The ideological tone of the book is set in the preface where the author regrets that few pre-Christian legends survive and seems to think that Christianisation is a corrupting process instead of simply one of the many possible processes in cultural history. This is perhaps why most apocryphal legends on Christian motifs, hovering between “literature” and “folk literature” and often of non-Slav origin, are missing from the book (e.g. the Khozhenie po mukam, Dream of the Virgin, The Tree of the Cross and so on).
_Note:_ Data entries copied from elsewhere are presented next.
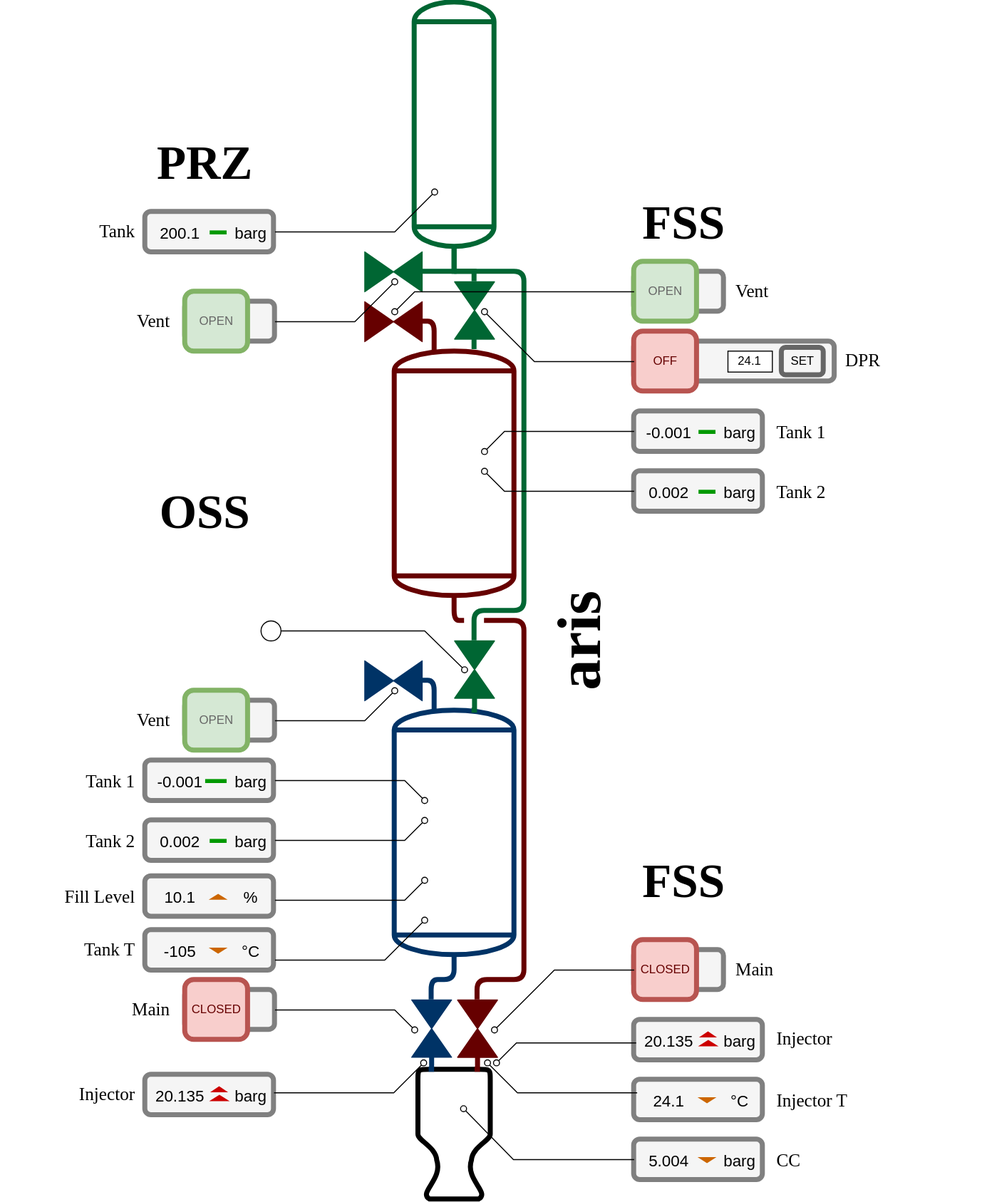
The draw.io diagram pss.svg in aris-space/asteria-mission-control, before a commit. Source tidied: cells renumbered, new cells last; positions are measured from the earlier drawing's top-left corner, leaving out a move shared by most shapes.
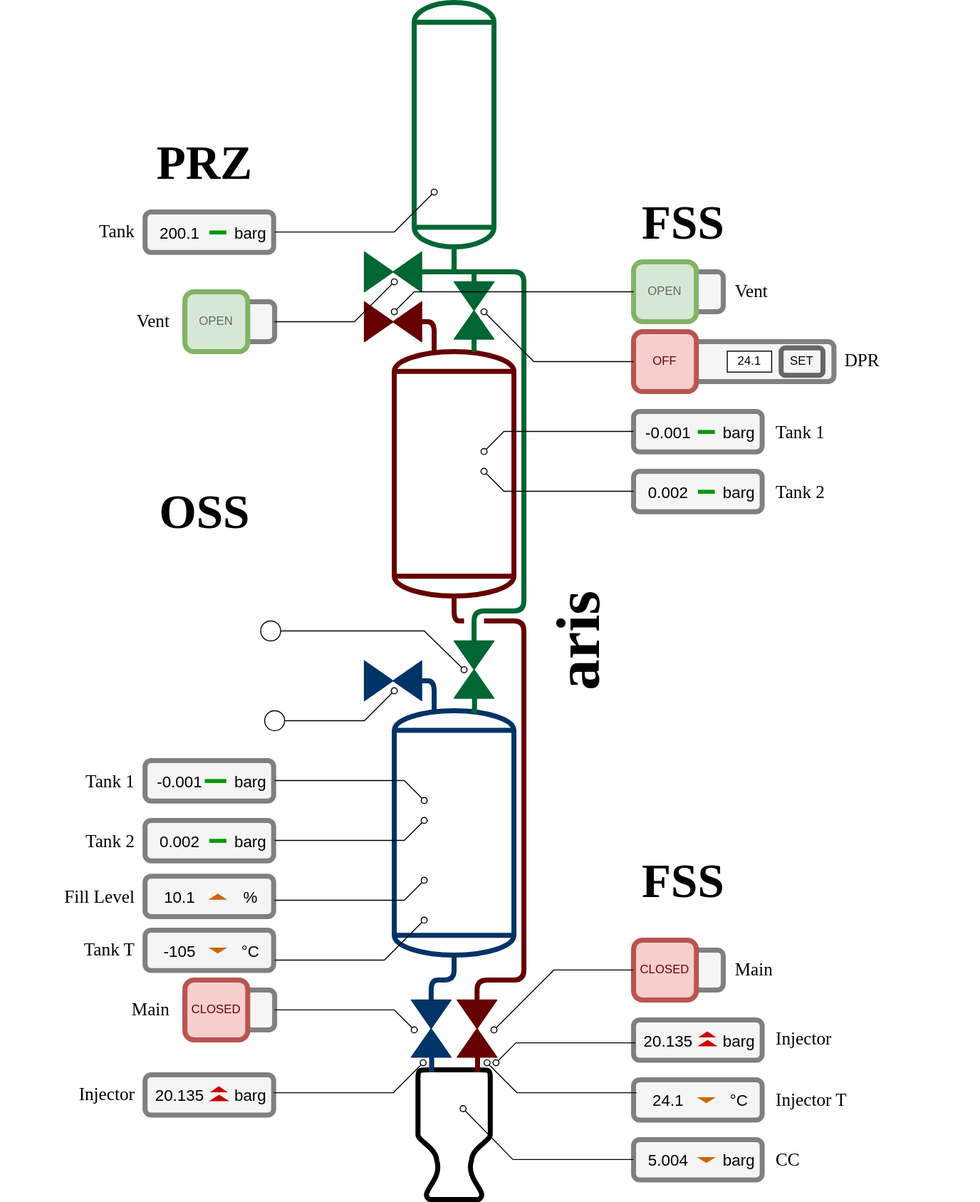
After the change.

Commit message:
feat: add some datapoints to PSS diagram

The edit, as a diff of the source:
```diff
@@ -145,18 +145,9 @@
     <mxCell id="26" value="&lt;span style=&quot;color: light-dark(rgb(102, 102, 102), rgb(237, 237, 237));&quot;&gt;OPEN&lt;/span&gt;" style="rounded=1;whiteSpace=wrap;html=1;strokeWidth=5;fillColor=#d5e8d4;strokeColor=#82b366;" parent="1" vertex="1">
       <mxGeometry x="185" y="290" width="63" height="60" as="geometry" />
     </mxCell>
-    <mxCell id="27" style="rounded=1;whiteSpace=wrap;html=1;strokeWidth=5;fillColor=#f5f5f5;strokeColor=#808080;fontColor=#333333;" parent="1" vertex="1">
-      <mxGeometry x="185" y="700" width="90" height="40" as="geometry" />
-    </mxCell>
-    <mxCell id="28" value="&lt;span style=&quot;color: light-dark(rgb(102, 102, 102), rgb(237, 237, 237));&quot;&gt;OPEN&lt;/span&gt;" style="rounded=1;whiteSpace=wrap;html=1;strokeWidth=5;fillColor=#d5e8d4;strokeColor=#82b366;" parent="1" vertex="1">
-      <mxGeometry x="185" y="690" width="63" height="60" as="geometry" />
-    </mxCell>
     <mxCell id="29" value="Vent" style="text;html=1;whiteSpace=wrap;strokeColor=none;fillColor=none;align=right;verticalAlign=middle;rounded=0;fontSize=18;fontFamily=Verdana;" parent="1" vertex="1">
       <mxGeometry x="35" y="305" width="137" height="30" as="geometry" />
     </mxCell>
-    <mxCell id="30" value="Vent" style="text;html=1;whiteSpace=wrap;strokeColor=none;fillColor=none;align=right;verticalAlign=middle;rounded=0;fontSize=18;fontFamily=Verdana;" parent="1" vertex="1">
-      <mxGeometry x="35" y="705" width="137" height="30" as="geometry" />
-    </mxCell>
     <mxCell id="31" style="rounded=1;whiteSpace=wrap;html=1;strokeWidth=5;fillColor=#f5f5f5;strokeColor=#808080;fontColor=#333333;" parent="1" vertex="1">
       <mxGeometry x="635" y="950" width="90" height="40" as="geometry" />
     </mxCell>
@@ -407,9 +398,8 @@
         </Array>
       </mxGeometry>
     </mxCell>
-    <mxCell id="106" style="endArrow=oval;html=1;rounded=0;elbow=vertical;endFill=0;entryX=0.522;entryY=0.75;entryDx=0;entryDy=0;entryPerimeter=0;exitX=1;exitY=0.5;exitDx=0;exitDy=0;" parent="1" edge="1">
+    <mxCell id="106" style="endArrow=oval;html=1;rounded=0;elbow=vertical;endFill=0;entryX=0.522;entryY=0.75;entryDx=0;entryDy=0;entryPerimeter=0;exitX=1;exitY=0.5;exitDx=0;exitDy=0;" parent="1" edge="1" source="127">
       <mxGeometry relative="1" as="geometry">
-        <mxPoint x="275" y="720" as="sourcePoint" />
         <mxPoint x="395" y="690" as="targetPoint" />
         <Array as="points">
           <mxPoint x="365" y="720" />
@@ -550,5 +540,13 @@
     <mxCell id="125" style="ellipse;whiteSpace=wrap;html=1;" parent="1" vertex="1">
       <mxGeometry x="261" y="620" width="20" height="20" as="geometry" />
     </mxCell>
+    <mxCell id="126" style="endArrow=oval;html=1;rounded=0;elbow=vertical;endFill=0;entryX=0.522;entryY=0.75;entryDx=0;entryDy=0;entryPerimeter=0;exitX=1;exitY=0.5;exitDx=0;exitDy=0;" parent="1" edge="1" target="127">
+      <mxGeometry relative="1" as="geometry">
+        <mxPoint x="275" y="720" as="sourcePoint" />
+      </mxGeometry>
+    </mxCell>
+    <mxCell id="127" style="ellipse;whiteSpace=wrap;html=1;" parent="1" vertex="1">
+      <mxGeometry x="265" y="710" width="20" height="20" as="geometry" />
+    </mxCell>
   </root>
 </mxGraphModel>
```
The publisher must share some blame for the curious character of this book. It might have been redeemable at a popular level if there had been adequate editorial guidelines and some consultation with specialists. Failure to settle on a single transliteration of Cyrillic leads to multiple entries and the absurdity of, for example, Alesha Popovich having entries under Alesha, Aliosha, Alyosha, and Alyosha Popovich, with different information given under each and no attempt made to coordinate them. A further editorial failure is that the selection of illustrations is bizarre and most of them are unrelated to the ostensible subject of the book: “Death” is illustrated with a full-page reproduction of a fifteenth-century French Book of Hours; “Fairy” is illustrated by a fairly modern Western engraving of a fairy king and queen holding court under a mushroom; “Moon” is illustrated by a picture taken from Apollo 1; and “Transylvania” is illustrated by a still of Bela Lugosi as Count Dracula.
W. F. Ryan, Warburg Institute
COPYRIGHT 2000 Folklore Society
COPYRIGHT 2003 Gale Group